Congratulations, you’re alive. After a chapter or two of this microbe’s-eye-view of human history, it is tempting to wonder how our ancestors ever made it. Painful ends have been with us from the beginning, and it is a mystery how mauled, malnourished cavemen struggled on to become contagion-ridden city dwellers. Wherever there is life, Arno Karlen relentlessly shows us, there are parasites to feed off it and pathogens to snuff it out. The surprise is less that bubonic plagues and flesh-eating bugs should still be with us, but that we could ever have presumed to show them the sickroom door.
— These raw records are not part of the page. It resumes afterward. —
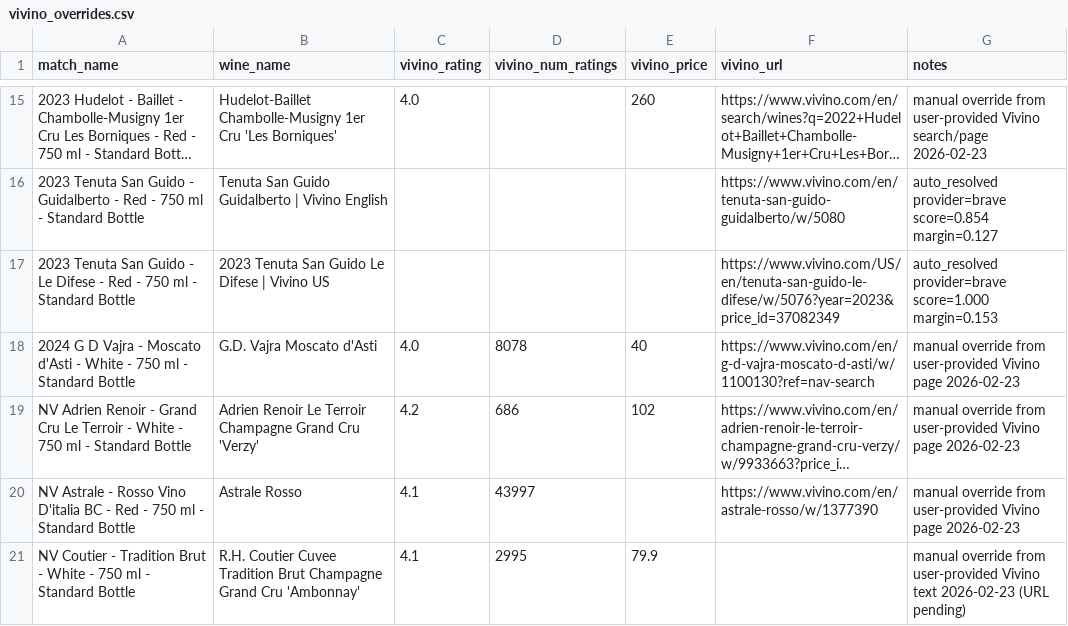
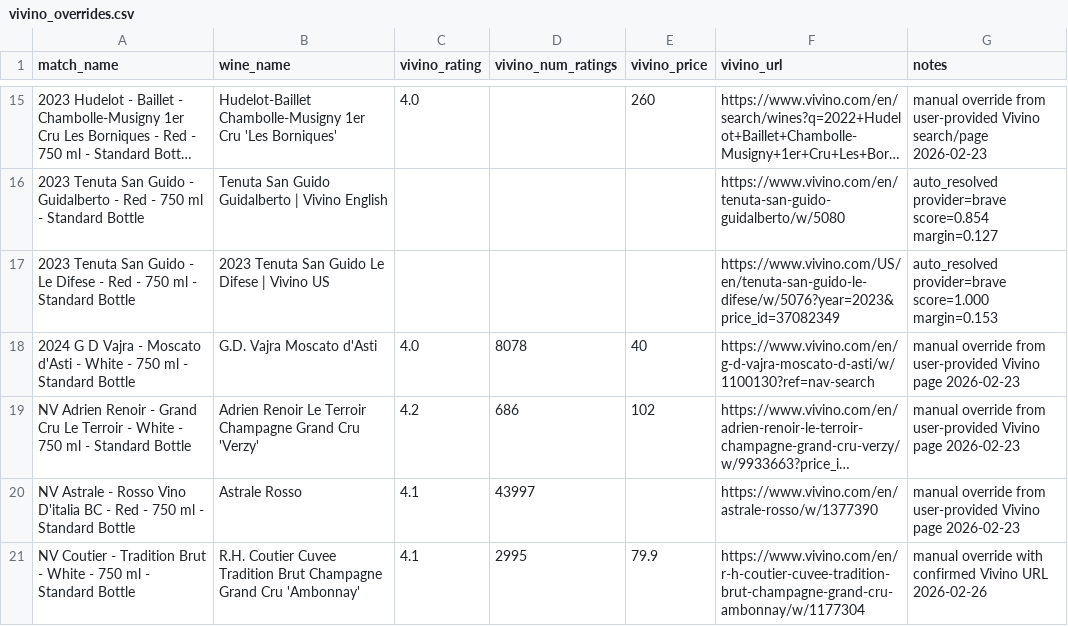
Before and after one commit to haomingkoo/grandcru-value-api, a CSV file: seed/vivino_overrides.csv, drawn as a sheet; only a part is shown, gaps mark what is left out; long unchanged cells end in …; the diff names each change by its address in the sheet, - before the commit and + after, or states it on an @@ line.

Commit message:
Refresh comparison seed + auto-enrich missing Vivino URLs

```diff
--- a/seed/vivino_overrides.csv
+++ b/seed/vivino_overrides.csv
-F21 (vivino_url): (empty)
+F21 (vivino_url): https://www.vivino.com/en/r-h-coutier-cuvee-tradition-brut-champagne-grand-cru-ambonnay/w/1177304
-G21 (notes): manual override from user-provided Vivino text 2026-02-23 (URL pending)
+G21 (notes): manual override with confirmed Vivino URL 2026-02-26
```
Also changed, not shown: 3 other files.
Karlen’s concise and compelling medical history of mankind takes us from primordial soup to postmodern suburb, and shows how every step forward brought an epidemiological backlash in its wake. When our anthropoid ancestors first climbed down from the trees, they found gangrene, tetanus and a miscellany of other microbes welcoming